“If people let government decide what foods they eat and what medicines they take, their bodies will soon be in as sorry a state as are the souls of those who live under tyranny.” – Thomas Jefferson
More and more Americans are beginning to understand that the Declaration of Independence declares the God given liberties of all American farmers to raise, produce and sell their products and the American consumer to purchase such products
Declaration of Independence aside, the Federal government has no inherent, constitutional power to intervene in the private transaction between the American farmer and their customers, especially when the transaction takes place intrastate.
One example of declaring our right of food independence would be to support and defend the liberties of all American dairy farmers to produce and sell raw milk. These farmers should be able to do so without fear of prosecution, whether it be by state officials as in the case of Dan Brown in Hancock County or FDA swat teams targeting an Amish farmer from Pennsylvania for selling raw milk across state lines.
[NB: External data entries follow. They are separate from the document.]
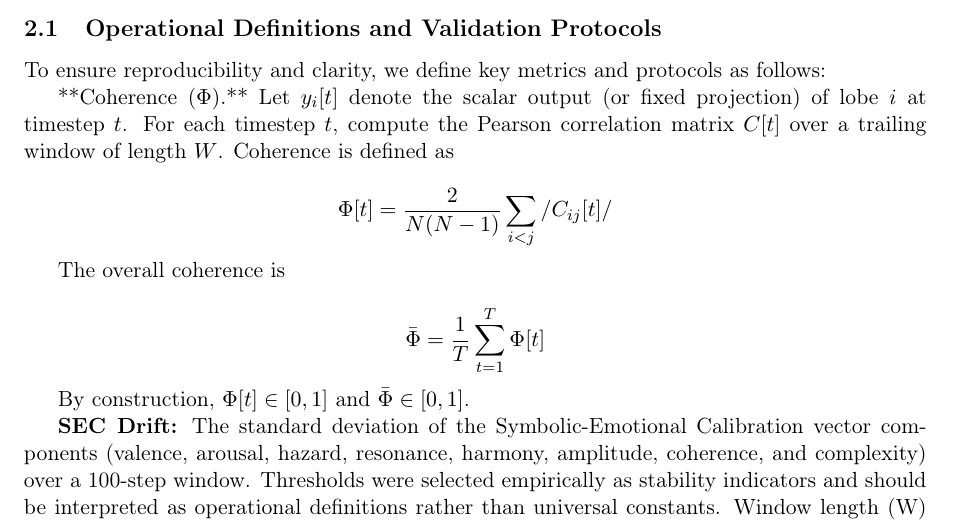
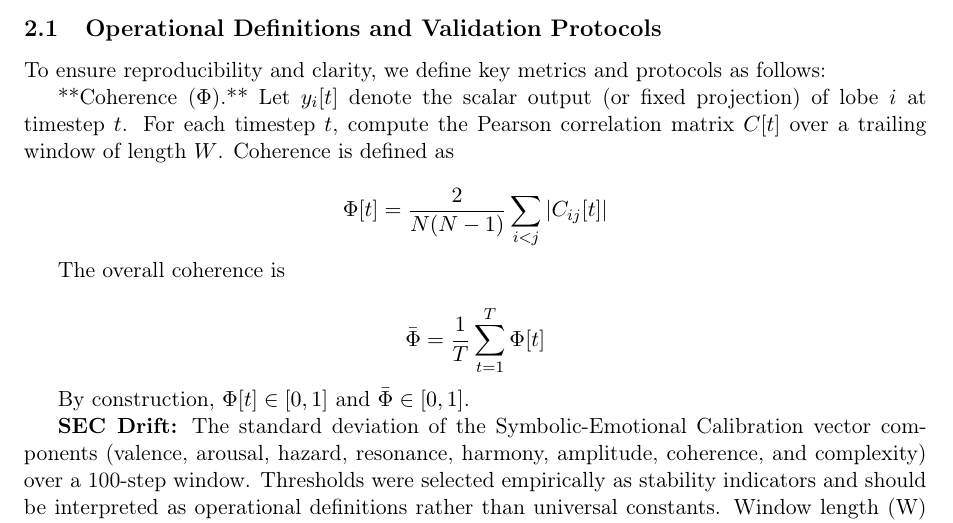
Before and after one commit to jhcragin/SpiralBrain-v3.0-public, a LaTeX paper (ELASTIC_COGNITION_SPIRAL_ARCHITECTURE/manuscript/elastic_cognition_spiral_architecture.tex): part of page 5 of 21, cut so that both start at the same text. Compiled offline with pdfLaTeX.

Commit message:
Syncing Folders

```diff
--- a/ELASTIC_COGNITION_SPIRAL_ARCHITECTURE/manuscript/elastic_cognition_spiral_architecture.tex
+++ b/ELASTIC_COGNITION_SPIRAL_ARCHITECTURE/manuscript/elastic_cognition_spiral_architecture.tex
@@ -156,7 +156,7 @@ For each timestep $t$, compute the Pearson correlation matrix $C[t]$ over a trai
 Coherence is defined as
 
 $$
-\Phi[t] = \frac{2}{N(N-1)} \sum_{i<j} \left/C_{ij}[t]\right/
+\Phi[t] = \frac{2}{N(N-1)} \sum_{i<j} \left|C_{ij}[t]\right|
 $$
 
 The overall coherence is
```
Also changed, not shown: ELASTIC_COGNITION_SPIRAL_ARCHITECTURE/manuscript/elastic_cognition_spiral_architecture.md (+1 -1 lines).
Moving forward beyond just raw milk, we should continue to find ways to help defend and protect the liberties of the American farmer as well as the American consumer who chooses to buy their products – especially the small, local farmer we all support in our own backyard.
We should therefore oppose all attempts by the Federal Government to make the lives of our farmers more costly and difficult by opposing any type of National Animal ID and/or Farm Premise ID program as well as forcing farmers to obtain a commercial driver’s license in order to drive their tractors.
Such programs have been proposed in the recent past and may yet come back again. Not only are these programs unconstitutional, but written to protect the interests of large agricultural interests while imposing an undue burden which ultimately punishes the small farmer.
We should continue to support and defend the liberties of the Americans who have promoted and adopted the local food ordinance – most recently exhibited by some of our fellow Mainers in Hancock County.
We should actively work to reduce the size, scope and influence of the FDA and USDA.
Finally, it is our duty as American citizens to protect the American farmer from an agenda that threatens their very livelihood. No liberty is more basic than the ability of free men and women to support their local farmer.
Mark Willis, Dennysville Maine